Your objective -> A bare number is all that is needed: how many lines below contain the string "apply"?

=====

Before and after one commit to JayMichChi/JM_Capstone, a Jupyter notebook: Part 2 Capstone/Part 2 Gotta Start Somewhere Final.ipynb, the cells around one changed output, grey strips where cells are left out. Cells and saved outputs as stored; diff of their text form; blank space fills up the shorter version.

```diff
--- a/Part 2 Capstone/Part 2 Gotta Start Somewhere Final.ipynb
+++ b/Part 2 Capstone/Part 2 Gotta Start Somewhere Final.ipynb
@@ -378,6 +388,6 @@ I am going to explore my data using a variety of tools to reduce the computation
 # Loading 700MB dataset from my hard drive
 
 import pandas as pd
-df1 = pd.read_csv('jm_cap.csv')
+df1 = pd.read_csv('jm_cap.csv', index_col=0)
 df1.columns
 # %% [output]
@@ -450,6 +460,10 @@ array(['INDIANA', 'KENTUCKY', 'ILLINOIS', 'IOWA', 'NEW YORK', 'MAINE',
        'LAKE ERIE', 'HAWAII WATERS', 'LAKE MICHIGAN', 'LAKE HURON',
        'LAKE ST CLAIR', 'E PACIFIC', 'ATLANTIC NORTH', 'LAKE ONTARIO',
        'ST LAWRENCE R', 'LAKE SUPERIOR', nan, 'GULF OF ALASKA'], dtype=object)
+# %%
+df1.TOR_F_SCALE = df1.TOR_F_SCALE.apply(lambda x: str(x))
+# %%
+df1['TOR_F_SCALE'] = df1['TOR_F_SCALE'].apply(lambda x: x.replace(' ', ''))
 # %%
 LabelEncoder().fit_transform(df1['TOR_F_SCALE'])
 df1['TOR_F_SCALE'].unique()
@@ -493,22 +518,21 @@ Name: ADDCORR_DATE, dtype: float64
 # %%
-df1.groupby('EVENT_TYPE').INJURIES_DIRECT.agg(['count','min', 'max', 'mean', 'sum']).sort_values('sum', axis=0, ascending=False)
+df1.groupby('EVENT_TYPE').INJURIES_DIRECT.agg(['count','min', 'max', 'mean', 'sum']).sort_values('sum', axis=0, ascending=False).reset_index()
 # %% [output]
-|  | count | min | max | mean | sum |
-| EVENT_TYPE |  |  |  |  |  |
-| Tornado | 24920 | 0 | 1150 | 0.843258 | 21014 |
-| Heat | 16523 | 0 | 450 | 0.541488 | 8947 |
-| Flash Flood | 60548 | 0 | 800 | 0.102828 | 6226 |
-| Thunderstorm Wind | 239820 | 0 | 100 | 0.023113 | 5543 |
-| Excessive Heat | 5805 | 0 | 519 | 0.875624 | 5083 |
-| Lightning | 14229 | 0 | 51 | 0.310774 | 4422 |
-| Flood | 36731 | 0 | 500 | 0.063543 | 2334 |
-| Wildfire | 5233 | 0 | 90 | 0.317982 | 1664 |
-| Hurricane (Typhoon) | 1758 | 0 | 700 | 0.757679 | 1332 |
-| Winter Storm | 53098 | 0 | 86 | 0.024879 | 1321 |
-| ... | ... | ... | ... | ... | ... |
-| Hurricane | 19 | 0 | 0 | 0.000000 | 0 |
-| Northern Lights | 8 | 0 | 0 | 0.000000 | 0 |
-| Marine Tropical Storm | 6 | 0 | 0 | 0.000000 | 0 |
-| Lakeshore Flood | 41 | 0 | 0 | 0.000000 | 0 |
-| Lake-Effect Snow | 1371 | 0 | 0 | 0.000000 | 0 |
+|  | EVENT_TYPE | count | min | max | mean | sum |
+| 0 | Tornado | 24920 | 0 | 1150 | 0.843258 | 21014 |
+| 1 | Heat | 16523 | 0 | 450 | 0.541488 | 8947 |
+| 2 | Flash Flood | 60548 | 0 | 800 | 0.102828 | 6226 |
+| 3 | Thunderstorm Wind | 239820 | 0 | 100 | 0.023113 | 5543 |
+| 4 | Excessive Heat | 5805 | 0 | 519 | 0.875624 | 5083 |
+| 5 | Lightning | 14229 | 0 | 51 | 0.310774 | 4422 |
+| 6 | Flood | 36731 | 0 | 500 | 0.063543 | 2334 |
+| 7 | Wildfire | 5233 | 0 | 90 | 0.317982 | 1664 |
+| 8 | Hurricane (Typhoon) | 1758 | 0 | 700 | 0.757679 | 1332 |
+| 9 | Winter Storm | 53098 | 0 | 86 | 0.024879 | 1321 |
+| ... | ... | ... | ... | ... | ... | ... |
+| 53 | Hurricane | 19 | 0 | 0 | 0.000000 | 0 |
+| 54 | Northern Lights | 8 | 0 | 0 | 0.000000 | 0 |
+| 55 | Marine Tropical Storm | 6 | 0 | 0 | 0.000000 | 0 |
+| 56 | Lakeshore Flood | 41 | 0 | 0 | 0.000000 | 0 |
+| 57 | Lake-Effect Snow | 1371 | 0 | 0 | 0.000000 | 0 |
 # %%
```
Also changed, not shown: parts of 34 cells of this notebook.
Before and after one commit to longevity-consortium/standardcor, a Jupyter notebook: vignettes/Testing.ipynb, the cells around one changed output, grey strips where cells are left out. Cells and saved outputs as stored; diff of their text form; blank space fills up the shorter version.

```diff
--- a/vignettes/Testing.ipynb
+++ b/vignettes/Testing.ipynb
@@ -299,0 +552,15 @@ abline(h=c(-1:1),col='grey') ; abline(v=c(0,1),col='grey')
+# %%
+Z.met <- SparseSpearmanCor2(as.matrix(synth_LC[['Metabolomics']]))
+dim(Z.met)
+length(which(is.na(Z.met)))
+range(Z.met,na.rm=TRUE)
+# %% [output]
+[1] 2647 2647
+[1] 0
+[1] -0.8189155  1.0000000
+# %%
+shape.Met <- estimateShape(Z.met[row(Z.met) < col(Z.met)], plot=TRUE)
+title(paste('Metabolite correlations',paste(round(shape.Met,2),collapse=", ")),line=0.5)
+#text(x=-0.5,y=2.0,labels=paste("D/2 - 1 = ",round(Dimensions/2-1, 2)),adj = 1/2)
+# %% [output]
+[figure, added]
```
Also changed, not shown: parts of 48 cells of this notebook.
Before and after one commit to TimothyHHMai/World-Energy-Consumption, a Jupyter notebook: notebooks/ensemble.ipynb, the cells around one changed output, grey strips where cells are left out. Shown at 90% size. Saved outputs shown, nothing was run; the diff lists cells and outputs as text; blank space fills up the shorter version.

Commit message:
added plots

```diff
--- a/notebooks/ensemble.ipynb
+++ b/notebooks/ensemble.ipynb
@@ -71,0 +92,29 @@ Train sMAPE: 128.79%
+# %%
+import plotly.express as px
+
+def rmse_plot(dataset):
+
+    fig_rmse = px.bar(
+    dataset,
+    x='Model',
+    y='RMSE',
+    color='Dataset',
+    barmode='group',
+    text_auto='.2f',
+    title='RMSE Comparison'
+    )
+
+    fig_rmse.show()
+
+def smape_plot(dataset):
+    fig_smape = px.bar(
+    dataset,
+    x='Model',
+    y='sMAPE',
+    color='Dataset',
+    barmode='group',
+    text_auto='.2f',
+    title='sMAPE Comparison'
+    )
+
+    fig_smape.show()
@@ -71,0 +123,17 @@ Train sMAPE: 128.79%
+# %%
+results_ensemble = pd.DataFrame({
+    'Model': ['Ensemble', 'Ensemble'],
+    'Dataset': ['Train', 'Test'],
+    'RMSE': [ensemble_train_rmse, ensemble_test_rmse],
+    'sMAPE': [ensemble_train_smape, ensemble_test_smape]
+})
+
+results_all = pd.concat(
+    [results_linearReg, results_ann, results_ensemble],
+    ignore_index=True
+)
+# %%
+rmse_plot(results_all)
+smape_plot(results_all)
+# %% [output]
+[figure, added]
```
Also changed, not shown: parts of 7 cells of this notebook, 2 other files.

=====

Task answer -> 2